Word for word, copy every line of the data.

→ RECORDS FOR PROCESSING:
__________________________________________________
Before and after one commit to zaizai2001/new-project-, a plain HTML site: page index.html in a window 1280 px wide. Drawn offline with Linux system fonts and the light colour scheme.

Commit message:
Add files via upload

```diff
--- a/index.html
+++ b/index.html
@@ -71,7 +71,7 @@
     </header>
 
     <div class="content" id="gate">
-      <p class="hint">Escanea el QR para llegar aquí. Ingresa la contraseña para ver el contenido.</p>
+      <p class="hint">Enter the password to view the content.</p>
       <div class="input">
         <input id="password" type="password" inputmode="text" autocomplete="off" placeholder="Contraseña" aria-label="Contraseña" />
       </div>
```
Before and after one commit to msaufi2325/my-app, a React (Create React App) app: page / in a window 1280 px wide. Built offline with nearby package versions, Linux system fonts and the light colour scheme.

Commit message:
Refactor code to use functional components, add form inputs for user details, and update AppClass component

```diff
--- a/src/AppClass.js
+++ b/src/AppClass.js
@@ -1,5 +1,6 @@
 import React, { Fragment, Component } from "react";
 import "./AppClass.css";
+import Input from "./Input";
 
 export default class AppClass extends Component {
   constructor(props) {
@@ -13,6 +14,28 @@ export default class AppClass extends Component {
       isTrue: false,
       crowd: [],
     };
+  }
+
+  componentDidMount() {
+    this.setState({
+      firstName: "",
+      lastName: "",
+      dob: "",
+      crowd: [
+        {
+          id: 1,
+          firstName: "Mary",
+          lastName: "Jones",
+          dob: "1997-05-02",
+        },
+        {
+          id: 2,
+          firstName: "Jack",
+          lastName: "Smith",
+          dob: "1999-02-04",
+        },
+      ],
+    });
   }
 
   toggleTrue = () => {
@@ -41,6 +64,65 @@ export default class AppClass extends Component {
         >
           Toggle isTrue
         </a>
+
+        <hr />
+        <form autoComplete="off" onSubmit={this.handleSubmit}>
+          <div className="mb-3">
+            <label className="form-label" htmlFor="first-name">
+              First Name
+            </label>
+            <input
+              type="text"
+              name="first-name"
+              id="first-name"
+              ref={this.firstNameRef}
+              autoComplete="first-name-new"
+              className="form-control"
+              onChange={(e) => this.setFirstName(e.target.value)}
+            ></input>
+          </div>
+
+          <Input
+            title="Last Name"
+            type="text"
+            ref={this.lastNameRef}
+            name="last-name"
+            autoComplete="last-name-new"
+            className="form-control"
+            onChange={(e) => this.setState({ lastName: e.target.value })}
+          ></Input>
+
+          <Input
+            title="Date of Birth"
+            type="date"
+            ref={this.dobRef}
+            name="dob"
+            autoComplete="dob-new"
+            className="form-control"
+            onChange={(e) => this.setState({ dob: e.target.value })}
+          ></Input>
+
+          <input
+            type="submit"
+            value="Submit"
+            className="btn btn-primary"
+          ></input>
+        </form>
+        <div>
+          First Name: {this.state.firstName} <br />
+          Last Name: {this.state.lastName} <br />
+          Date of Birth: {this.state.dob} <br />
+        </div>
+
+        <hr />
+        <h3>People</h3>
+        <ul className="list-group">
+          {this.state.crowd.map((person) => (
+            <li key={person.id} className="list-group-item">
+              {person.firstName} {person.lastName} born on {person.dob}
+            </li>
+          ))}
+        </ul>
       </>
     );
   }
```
__________________________________________________
→ WRITTEN RESPONSE:
Before and after one commit to zaizai2001/new-project-, a plain HTML site: page index.html in a window 1280 px wide. Drawn offline with Linux system fonts and the light colour scheme.

Commit message:
Add files via upload

```diff
--- a/index.html
+++ b/index.html
@@ -71,7 +71,7 @@
     </header>
 
     <div class="content" id="gate">
-      <p class="hint">Escanea el QR para llegar aquí. Ingresa la contraseña para ver el contenido.</p>
+      <p class="hint">Enter the password to view the content.</p>
       <div class="input">
         <input id="password" type="password" inputmode="text" autocomplete="off" placeholder="Contraseña" aria-label="Contraseña" />
       </div>
```
Before and after one commit to msaufi2325/my-app, a React (Create React App) app: page / in a window 1280 px wide. Built offline with nearby package versions, Linux system fonts and the light colour scheme.

Commit message:
Refactor code to use functional components, add form inputs for user details, and update AppClass component

```diff
--- a/src/AppClass.js
+++ b/src/AppClass.js
@@ -1,5 +1,6 @@
 import React, { Fragment, Component } from "react";
 import "./AppClass.css";
+import Input from "./Input";
 
 export default class AppClass extends Component {
   constructor(props) {
@@ -13,6 +14,28 @@ export default class AppClass extends Component {
       isTrue: false,
       crowd: [],
     };
+  }
+
+  componentDidMount() {
+    this.setState({
+      firstName: "",
+      lastName: "",
+      dob: "",
+      crowd: [
+        {
+          id: 1,
+          firstName: "Mary",
+          lastName: "Jones",
+          dob: "1997-05-02",
+        },
+        {
+          id: 2,
+          firstName: "Jack",
+          lastName: "Smith",
+          dob: "1999-02-04",
+        },
+      ],
+    });
   }
 
   toggleTrue = () => {
@@ -41,6 +64,65 @@ export default class AppClass extends Component {
         >
           Toggle isTrue
         </a>
+
+        <hr />
+        <form autoComplete="off" onSubmit={this.handleSubmit}>
+          <div className="mb-3">
+            <label className="form-label" htmlFor="first-name">
+              First Name
+            </label>
+            <input
+              type="text"
+              name="first-name"
+              id="first-name"
+              ref={this.firstNameRef}
+              autoComplete="first-name-new"
+              className="form-control"
+              onChange={(e) => this.setFirstName(e.target.value)}
+            ></input>
+          </div>
+
+          <Input
+            title="Last Name"
+            type="text"
+            ref={this.lastNameRef}
+            name="last-name"
+            autoComplete="last-name-new"
+            className="form-control"
+            onChange={(e) => this.setState({ lastName: e.target.value })}
+          ></Input>
+
+          <Input
+            title="Date of Birth"
+            type="date"
+            ref={this.dobRef}
+            name="dob"
+            autoComplete="dob-new"
+            className="form-control"
+            onChange={(e) => this.setState({ dob: e.target.value })}
+          ></Input>
+
+          <input
+            type="submit"
+            value="Submit"
+            className="btn btn-primary"
+          ></input>
+        </form>
+        <div>
+          First Name: {this.state.firstName} <br />
+          Last Name: {this.state.lastName} <br />
+          Date of Birth: {this.state.dob} <br />
+        </div>
+
+        <hr />
+        <h3>People</h3>
+        <ul className="list-group">
+          {this.state.crowd.map((person) => (
+            <li key={person.id} className="list-group-item">
+              {person.firstName} {person.lastName} born on {person.dob}
+            </li>
+          ))}
+        </ul>
       </>
     );
   }
```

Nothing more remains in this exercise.